Rabbi Raffi Bilek
We’re ALL Exhausted
My recent Kveller article entitled “I’m an Orthodox Jewish Father and I’m Exhausted” got a lot of sympathetic comments from people in the same metaphorical boat of parenthood and exhaustion. Folks shared with me their low moments, their parenting fails, their misgivings, and so on, often with more than a tinge of shame. And I responded to them, guess what? You’re just like the rest of us! Thus did I embark upon my second article on the subject, with the intent of reassuring all you struggling parents out there that you’re not the only one.
Really. You’re not the only one.
In fact, I maintain that parents of multiple young children are as a rule overtired, overburdened, and just plain overwhelmed. I would even say that this is true of all parents of young children, but I’m sure there are some exceptions to the rule and that there’s a handful of you out there who really are sailing effortlessly through the process.
I’m not one of them.
It’s hard, folks. Look, I’m a marriage and family therapist. I counsel people on parenting issues, among other things. I know what I’m doing. And I’m still tired out by the process, grappling with the challenges, and run ragged by my interminably energetic children. You are not alone! Parenting is a tough job for all of us, and nobody’s perfect. All parents make mistakes. All parents sometimes lose their cool. All parents sometimes have thoughts about stuffing those little creatures back where they came from and going back to the easy life. This is true even of your neighbor whose house looks spotless at all times, who always has a bright smile on her face, and who seems to be way above this kind of problem. She’s not. We all try to put on a good face for the outside world, some more successfully than others, but your neighbor has it tough too. Maybe she has the money to hire a cleaning lady to keep the house perpetually tidy, but she might have a special needs child whose problem can’t be fixed by any amount of money. Maybe she’s be great at plastering a smile on her face, but it doesn’t mean the she’s feeling any better than you are. Trust me – she may very well be my client, crying helplessly in my office once a week.
Let’s step back here for a moment and take a broader perspective. Why are we having so much trouble with just two or three or four kids when our forebears generally had much larger families and apparently did not crumble under the pressure? I think it is vital to recall just how different times are today from the way things used to be. Life was much, much harder “back in the day.” Things we take for granted today could not have even been imagined before 150 years ago or so. Electricity in every house, air conditioning and heat, running water everywhere, not to mention computers, the internet, and smartphones. It used to be that you had to work all day every day just to put enough food on the table to survive, and that the majority of the population wasn’t entirely sure they would have it on a regular basis. It used to be that for most of the year you suffered because it was too cold or too hot, depending on where you lived. It used to be that people had more kids because they needed them to work on the farm! And let’s not forget that “family” and “community” were much stronger terms before the world of cars and telecommunication – even your great-grandmother would have been scandalized at the thought of two people trying to raise a couple of kids on their own!

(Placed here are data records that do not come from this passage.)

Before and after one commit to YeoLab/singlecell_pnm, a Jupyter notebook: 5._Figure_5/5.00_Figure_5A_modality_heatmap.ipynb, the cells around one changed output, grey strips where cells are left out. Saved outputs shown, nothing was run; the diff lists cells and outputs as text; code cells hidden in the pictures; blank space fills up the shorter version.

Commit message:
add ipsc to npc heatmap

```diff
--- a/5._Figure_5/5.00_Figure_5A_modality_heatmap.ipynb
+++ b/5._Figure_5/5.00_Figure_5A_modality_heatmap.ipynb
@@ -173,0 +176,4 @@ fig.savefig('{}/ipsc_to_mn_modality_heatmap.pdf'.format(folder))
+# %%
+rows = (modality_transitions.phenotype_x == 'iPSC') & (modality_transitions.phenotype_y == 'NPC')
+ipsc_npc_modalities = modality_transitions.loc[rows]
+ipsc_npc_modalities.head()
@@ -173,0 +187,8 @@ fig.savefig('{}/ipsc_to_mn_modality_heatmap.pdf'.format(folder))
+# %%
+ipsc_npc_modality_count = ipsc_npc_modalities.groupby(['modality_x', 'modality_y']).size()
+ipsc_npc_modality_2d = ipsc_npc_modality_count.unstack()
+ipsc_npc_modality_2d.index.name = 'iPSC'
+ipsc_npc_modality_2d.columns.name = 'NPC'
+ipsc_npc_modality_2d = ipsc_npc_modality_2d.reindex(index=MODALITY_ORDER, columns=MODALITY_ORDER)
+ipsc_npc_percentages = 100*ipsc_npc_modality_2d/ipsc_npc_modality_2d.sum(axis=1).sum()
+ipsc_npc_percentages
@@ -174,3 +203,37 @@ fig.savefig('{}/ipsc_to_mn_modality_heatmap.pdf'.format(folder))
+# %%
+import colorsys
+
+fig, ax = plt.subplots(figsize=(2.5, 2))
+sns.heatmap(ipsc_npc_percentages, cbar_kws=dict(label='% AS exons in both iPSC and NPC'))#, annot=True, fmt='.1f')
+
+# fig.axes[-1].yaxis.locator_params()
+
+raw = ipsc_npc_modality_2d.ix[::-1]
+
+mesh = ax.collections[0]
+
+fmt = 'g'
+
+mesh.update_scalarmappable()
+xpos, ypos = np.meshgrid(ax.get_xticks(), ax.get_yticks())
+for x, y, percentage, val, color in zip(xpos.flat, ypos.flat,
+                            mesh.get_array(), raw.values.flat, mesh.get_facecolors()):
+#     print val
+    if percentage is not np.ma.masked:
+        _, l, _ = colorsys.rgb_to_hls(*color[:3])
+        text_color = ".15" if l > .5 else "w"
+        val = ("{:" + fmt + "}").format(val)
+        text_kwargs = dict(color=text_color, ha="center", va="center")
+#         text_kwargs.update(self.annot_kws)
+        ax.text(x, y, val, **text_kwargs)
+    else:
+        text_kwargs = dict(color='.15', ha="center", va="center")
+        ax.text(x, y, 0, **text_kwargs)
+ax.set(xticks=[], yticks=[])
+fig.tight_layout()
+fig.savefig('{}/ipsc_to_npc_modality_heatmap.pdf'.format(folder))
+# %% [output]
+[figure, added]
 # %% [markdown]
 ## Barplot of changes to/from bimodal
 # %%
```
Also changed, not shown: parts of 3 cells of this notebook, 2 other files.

Today everything is designed for you to be comfortable. Comfort as a goal was unthinkable for most of human history. Survival was where it was at. So for us in our coddled and pampered lives to contend with the challenges of childrearing is an entirely different kettle of fish than it was for our ancestors. Chutzpah from a six-year-old somehow doesn’t register high on the concern scale when you are trying to figure out how to keep enough calories coming in to survive the rest of the winter, when you are running low on firewood, and when you’ve already lost two children in childbirth.

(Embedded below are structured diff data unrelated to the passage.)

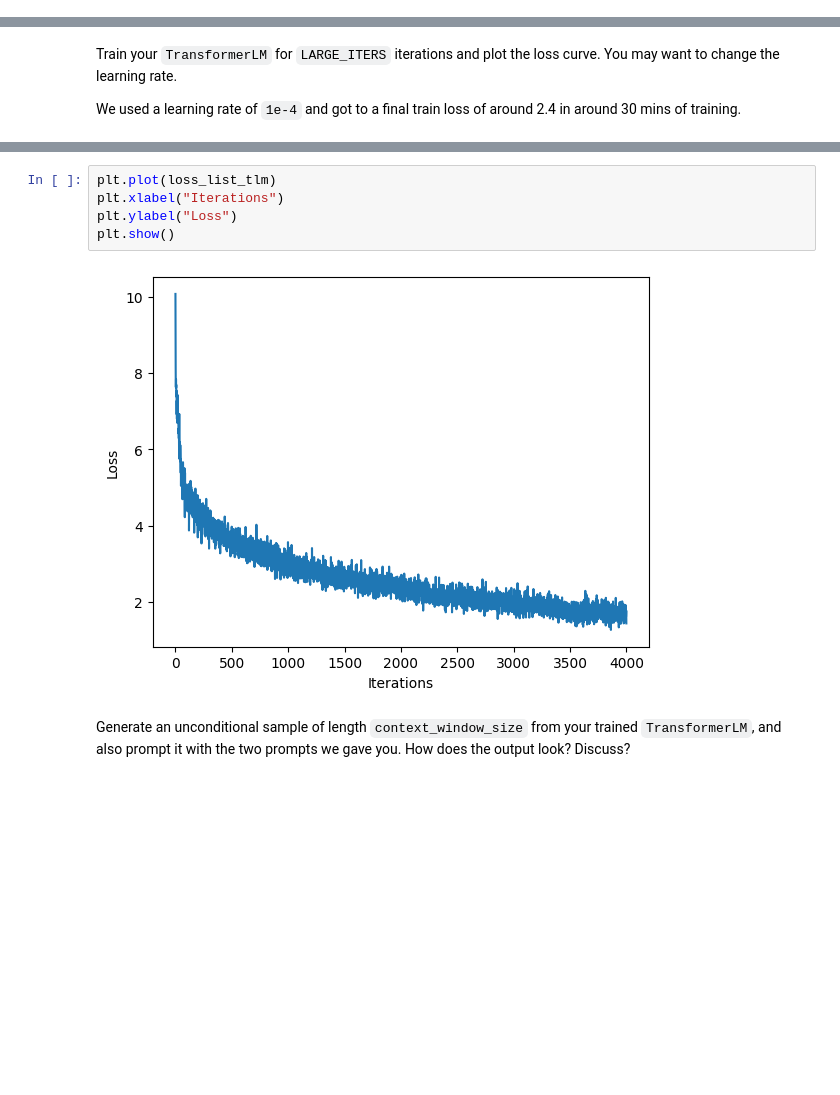
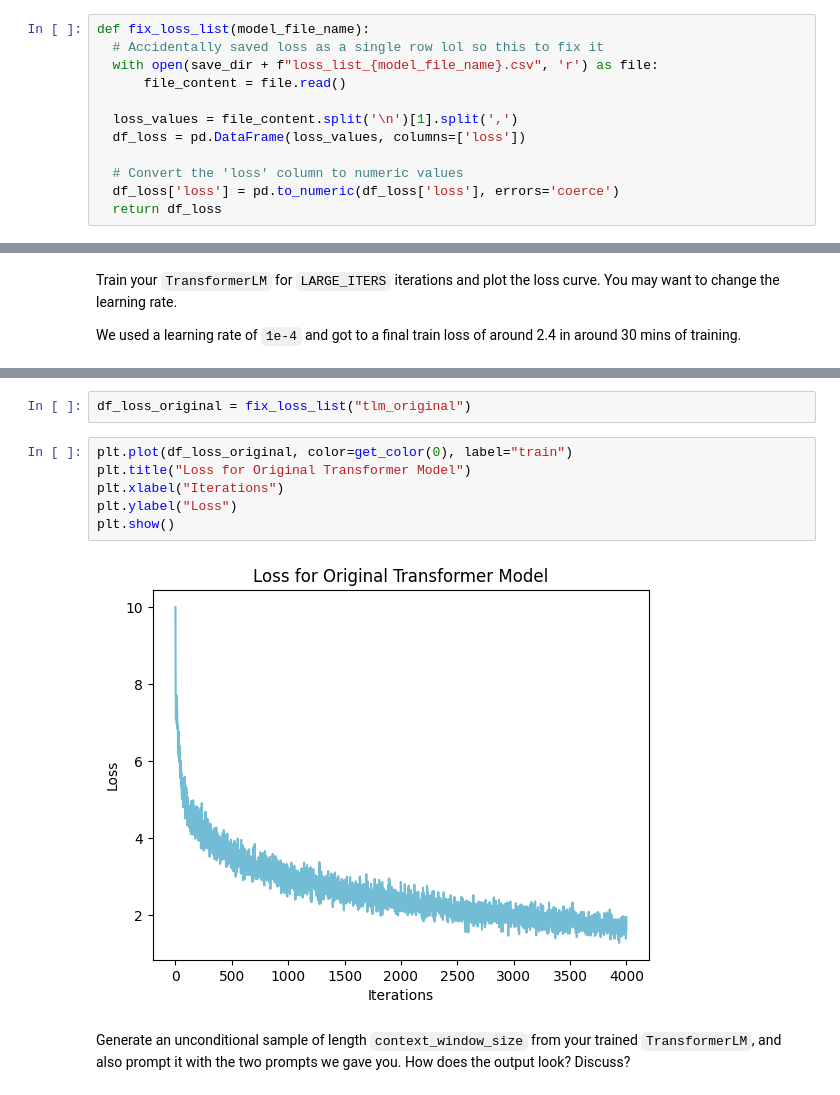
Before and after one commit to noahcowan1/S4Mamba_Implementation, a Jupyter notebook: CowanKatiyar_hw4_Part2.ipynb, the cells around one changed output, grey strips where cells are left out. Saved outputs shown, nothing was run; the diff lists cells and outputs as text; blank space fills up the shorter version.

```diff
--- a/CowanKatiyar_hw4_Part2.ipynb
+++ b/CowanKatiyar_hw4_Part2.ipynb
@@ -101,3 +104,15 @@ def chunk_string(string, size):
     :return: A list of string chunks.
     """
     return [string[i:i+size] for i in range(0, len(string), size)]
+# %%
+def fix_loss_list(model_file_name):
+  # Accidentally saved loss as a single row lol so this to fix it
+  with open(save_dir + f"loss_list_{model_file_name}.csv", 'r') as file:
+      file_content = file.read()
+
+  loss_values = file_content.split('\n')[1].split(',')
+  df_loss = pd.DataFrame(loss_values, columns=['loss'])
+
+  # Convert the 'loss' column to numeric values
+  df_loss['loss'] = pd.to_numeric(df_loss['loss'], errors='coerce')
+  return df_loss
@@ -611,10 +666,13 @@ iteration 2000
+# %%
+df_loss_original = fix_loss_list("tlm_original")
 # %%
-plt.plot(loss_list_tlm)
+plt.plot(df_loss_original, color=get_color(0), label="train")
+plt.title("Loss for Original Transformer Model")
 plt.xlabel("Iterations")
 plt.ylabel("Loss")
 plt.show()
 # %% [output]
-[figure, old version]
+[figure, new version]
 # %% [markdown]
 Generate an unconditional sample of length `context_window_size` from your trained `TransformerLM`, and also prompt it with the two prompts we gave you. How does the output look? Discuss?
 # %%
```
Also changed, not shown: parts of 57 cells of this notebook.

So back to us. We’re just not used to life being as hard as it once was. Road bumps that seemed minor back then look like mountains today. We expect the world to work for us, not against us, and when our children don’t follow suit, we go nuts. (This also explains why especially in poor areas you can still find parents who have more children than they can count on their fingers and who aren’t tearful puddles of jelly on the floor – they too don’t have the expectation or experience that life should pretty much be easy.)
Life is not going back to the old way anytime soon. The world is a very different place, and it may be that a large family is for most of us no longer a realistic ambition. That’s okay. Having children has always been an important Jewish value, but it’s not the only one. Being real about the modern world and fulfilling our roles within it is a fine and dandy approach; in fact, we can’t really do it any other way.
So don’t fret. It’s going to be hard. It’s going to be long. I hear it’s nice on the other side of the gauntlet, but I haven’t gotten there yet myself to let you know firsthand. But at the very least, take comfort in the fact that it’s not just you. We’re all struggling – which, let us recall, is not in and of itself a bad thing, especially if you buy into Judaism’s whole personal growth bit – so let’s make peace with the struggle, keep trying to do it better, and support each other as we all hurtle down this crazy road together.